There is such a feeling of impending seasonal change here in Tel Aviv. Inspiration comes in with the spring & for the third year, the INSPIRE Collective asks you to show off some inspiration! It’s during these pre-spring months, for the last few years, that we really get working and organized in order to time the show with these weather and seasonal changes as a type of metaphor for inspiration. Join us this year and show off what inspires you!!! It must be noted that most artworks received will be installed and shown in one public location in the streets of urban Tel Aviv. As the weather turns really great here in May,please keep in mind when preparing your works, that this is an outdoor event and the Middle Eastern desert sun should be taken into account. Artworks are recommended to be durable (not easily broken) and somehow protected from the sun during the exhibition’s duration. The last two years of hosting the Inspiration Art Exhibition here in the Middle East have been a great success & each year the size of participating artists and appreciators are growing!
THIS IS AN OPEN CALL FOR ARTISTS OF ALL KINDS TO BRING SOME INSPIRATION TO THE MIDDLE EAST! POSTERS, PRINTS, AND CLOTHING ARE THE FOCUS OF THIS YEAR’S SHOW, HOWEVER WE INVITE YOU TO SUBMIT ARTWORKS OF ANY TYPE AS LONG AS IT SHOWS US WHAT INSPIRES YOU! JOIN US & SHOW YOUR ART IN THE STREETS OF TEL AVIV!
(Video, press, and updates about the show's developments will be posted in the INSPIRATION 3 group discussion threads as they happen!)
ALL WORKS (AND FREEBIES TO GIVE OUT) SHOULD BE MAILED TO:
ITW PO BOX 4917 TEL AVIV, ISRAEL 61049
(THERE ARE NO SIZE LIMITATIONS, BUT PLEASE WRITE US ABOUT LARGER INSTALLATIONS PREVIOUSLY TO MAILING THEM OFF).
Match between Phantom Street Artist & Shepard Fairey!

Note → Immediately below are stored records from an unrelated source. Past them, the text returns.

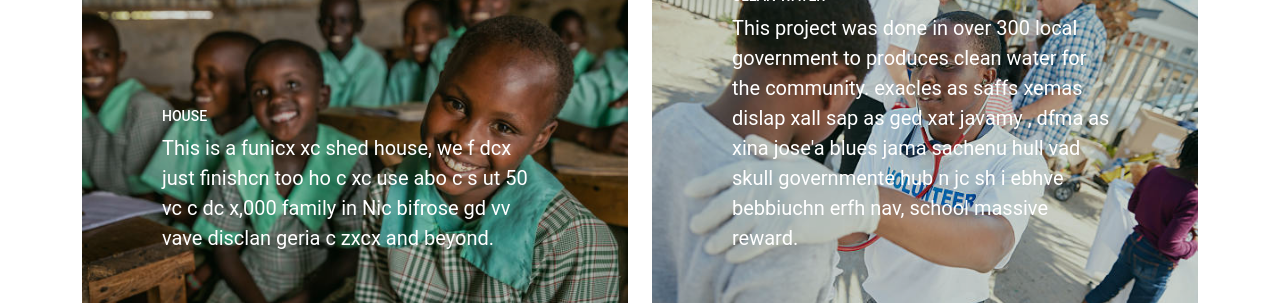
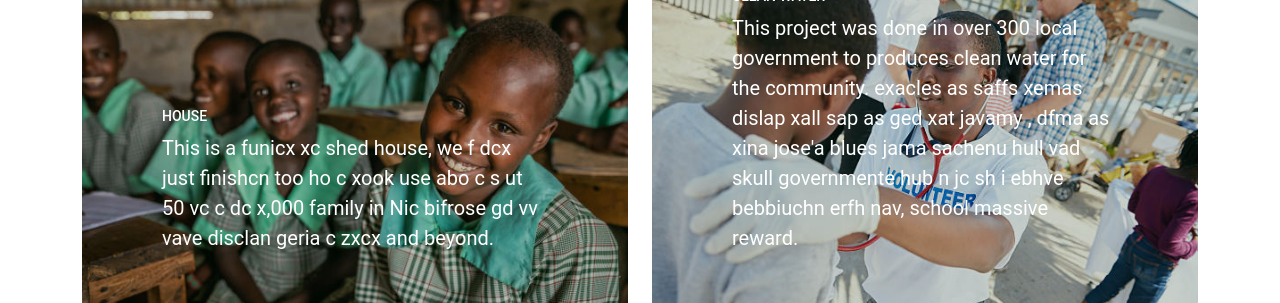
Before and after one commit to zeredogo/krypto-zone-charity, a React (Create React App) app: page / in a window 1280 px wide. Shown: the part 4360-4663 px from the top of the page. Built offline with nearby package versions, Linux system fonts and the light colour scheme.

Commit message:
updating commit

```diff
--- a/src/component/FinishedProject.jsx
+++ b/src/component/FinishedProject.jsx
@@ -55,7 +55,7 @@ const FinishedProject = () => {
                     <h2>House</h2>
                     <p className="mb-0">
                       This is a funicx xc  shed house, we f dcx just
-                      finishcn  too ho c xc use abo c s ut 50 vc c  dc x,000 family
+                      finishcn  too ho c xook use abo c s ut 50 vc c  dc x,000 family
                       in Nic bifrose gd vv  vave disclan geria c zxcx and beyond.
                     </p>
                   </span>
```
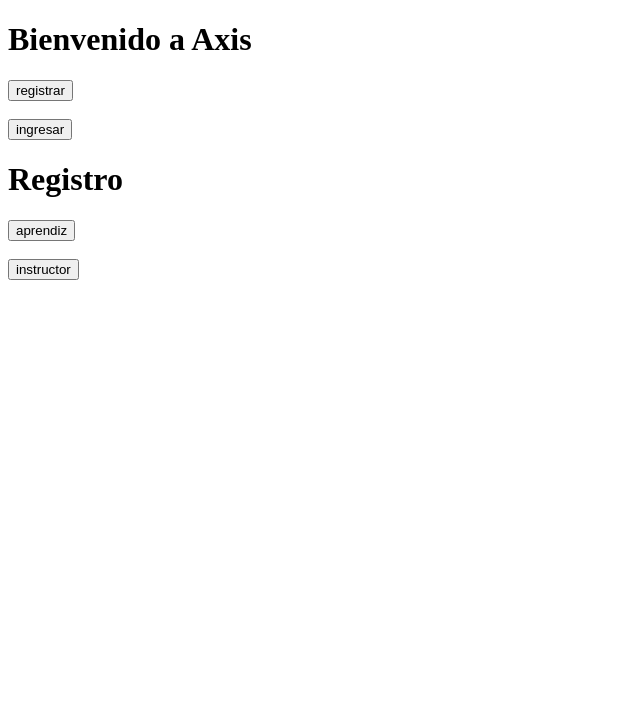
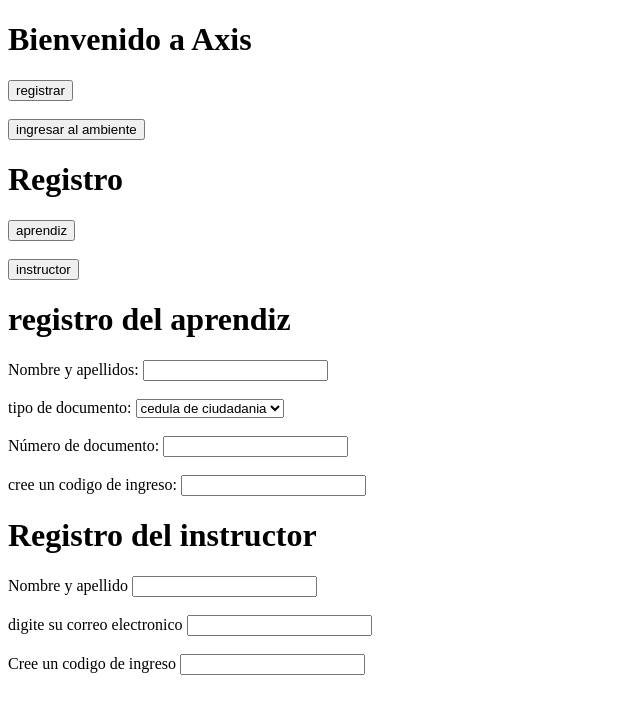
Before and after one commit to MRstiven23/Sistema-de-acceso, a plain HTML site: page public/index.html in a window 1280 px wide. Shown: the whole page, without its empty margins (0-640 px from the left). Drawn offline with Linux system fonts and the light colour scheme.

Commit message:
creacion de las secciones del registro de aprendiz e instructor

```diff
--- a/public/index.html
+++ b/public/index.html
@@ -10,7 +10,8 @@
     <div id="inicio">
         <h1>Bienvenido a Axis</h1>
         <button onclick="registrar">registrar</button><br><br>
-        <button onclick="ingresar">ingresar</button>
+        <button onclick="ingresar">ingresar al ambiente</button>
+
     </div>
 
     <div id="registros">
@@ -19,6 +20,31 @@
         <button onclick="instructor">instructor</button>
     </div>
 
+    <div id="registroAprendiz">
+        <h1>registro del aprendiz</h1>
+        <label for="nombre">Nombre y apellidos: </label>
+        <input type="text" id="nombreAprendiz" name="nombreAprendiz" title="nombreA"> <br><br>
+        <label for="documento">tipo de documento: </label>
+        <select name="typeDocument" id="typeDocument" title="selecciona tu documento">
+            <option value="cc">cedula de ciudadania</option>
+            <option value="ti">tarjeta de identidad</option>
+        </select><br><br>
+        <label for="documento">Número de documento: </label>
+        <input type="number" id="documentoAprendiz" name="documentoAprendiz" title="documentoA"><br><br>
+        <label for="codigo">cree un codigo de ingreso: </label>
+        <input type="number" id="codigoAprendiz" name="codigoAprendiz" title="codigoA">
+    </div>
+
+    <div id="RegistroInstructor">
+        <h1>Registro del instructor</h1>
+        <label for="Nombre">Nombre y apellido</label>
+        <input type="text" id="NombreInstructor" name="NombreInstructor" title="nombreI"><br><br>
+        <label for="correo">digite su correo electronico</label>
+        <input type="text" name="correoInstructor" id="correoInstructor" title="correoI"><br><br>
+        <label for="codigo">Cree un codigo de ingreso</label>
+        <input type="number" name="codigoInstructor" id="codigo instructor" title="CodigoI">
+    </div>
+
     <script src="script.js"></script>
 </body>
 </html>
```
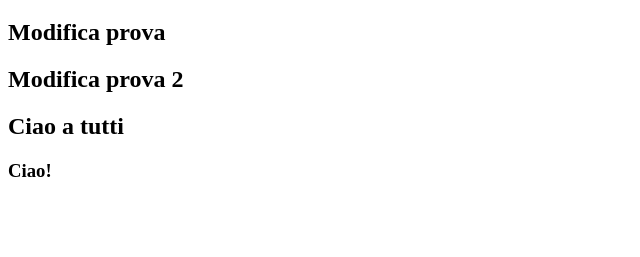
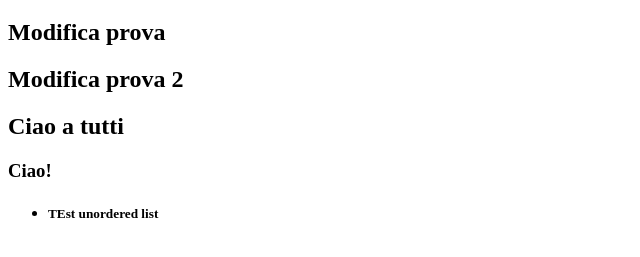
Before and after one commit to manfred-commits/tutorial-branch-merge, a plain HTML site: page index.html in a window 1280 px wide. Shown: the part 61-318 px from the top of the page, without its empty margins (0-640 px from the left). Drawn offline with Linux system fonts and the light colour scheme.

Commit message:
added unordered list

```diff
--- a/index.html
+++ b/index.html
@@ -14,6 +14,10 @@
 
     <h2>Ciao a tutti</h2>
     <h3>Ciao!</h3>
-
+    <ul>
+        <li>
+            <h5>TEst unordered list</h5>
+        </li>
+    </ul>
 </body>
 </html>
```
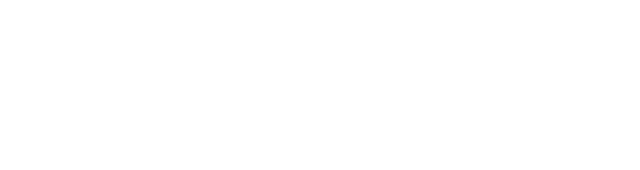
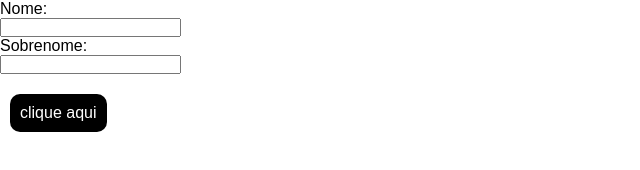
Before and after one commit to rick915/display-block, a plain HTML site: page index.html in a window 1280 px wide. Shown: the whole page, without its empty margins (0-640 px from the left). Drawn offline with Linux system fonts and the light colour scheme.

Commit message:
atividade finalizada

```diff
--- a/index.html
+++ b/index.html
@@ -1,12 +1,27 @@
 <!DOCTYPE html>
 <html lang="en">
+
 <head>
     <meta charset="UTF-8">
     <meta http-equiv="X-UA-Compatible" content="IE=edge">
     <meta name="viewport" content="width=device-width, initial-scale=1.0">
+    <link rel="stylesheet" href="style.css">
     <title>Display Block</title>
 </head>
+
 <body>
+    <form action="">
+        <div>
+            <label for="">Nome: </label>
+            <input type="text">
+        </div>
+        <div>
+            <label for="">Sobrenome: </label>
+            <input type="text">
+        </div>
+    </form>
 
+    <a href="https://google.com">clique aqui</a>
 </body>
+
 </html>
--- /dev/null
+++ b/style.css
@@ -0,0 +1,23 @@
+*{
+    margin: 0;
+    padding: 0;
+    box-sizing: border-box;
+
+    font-family: Arial, Helvetica, sans-serif;
+}
+
+label{
+    display: block;
+}
+
+a{
+    display: block;
+    text-decoration: none;
+    background: black;
+    color: white;
+    padding: 10px;
+    width: fit-content;
+    margin-top: 20px;
+    margin-left: 10px;
+    border-radius: 10px;
+}
```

“Jack’d in da Hood” has a jumbo beef with Shepherd Fairey and Obey Giant Art, Inc. “They’re exploitive media whores jacking references from historic cultures for their own selfish interests. The Phantom Street Artist explains Shepard Fairey “does not represent the voice of the populace but he is the voice of the Elitist Media disguised.” He is nothing other then a consumer being consumed buying media time buying publicity buying legal representation to justify his infringed violations buying everything to present himself as a legit street artist. The Phantom Street Artist goes on to explain, that Modern mass media, Network, museums and galleries are often historically used by hegemonic institutions to seduce public and popular opinion. Shepard Fairey recent Retrospective at the Institute of Contemporary Art in Boston on February 6th 2009 is an example of a conjured 20 year retrospective. The ICA was once a reputable Museum which has chosen to support over a decade of Fairey's unapologetic infringed actions. The Phantom Street Artist was quoted in review of my performance as a cultural critique whether it be a staged act or a fight in the cage interest is interested in initiating a debate which critically goes beyond the valuation of a given work of art, forcing one to question, modify, develop, refine one's own independent value system. “It is a sign of the degeneration of our society and culture which is beingconformed by mediocrity by the likes of Shepard Fairey and OBEY as well as hispublication SWINDLE as the true life metaphor to inveigle beliefs systems andvalues all in the interest of mammon.”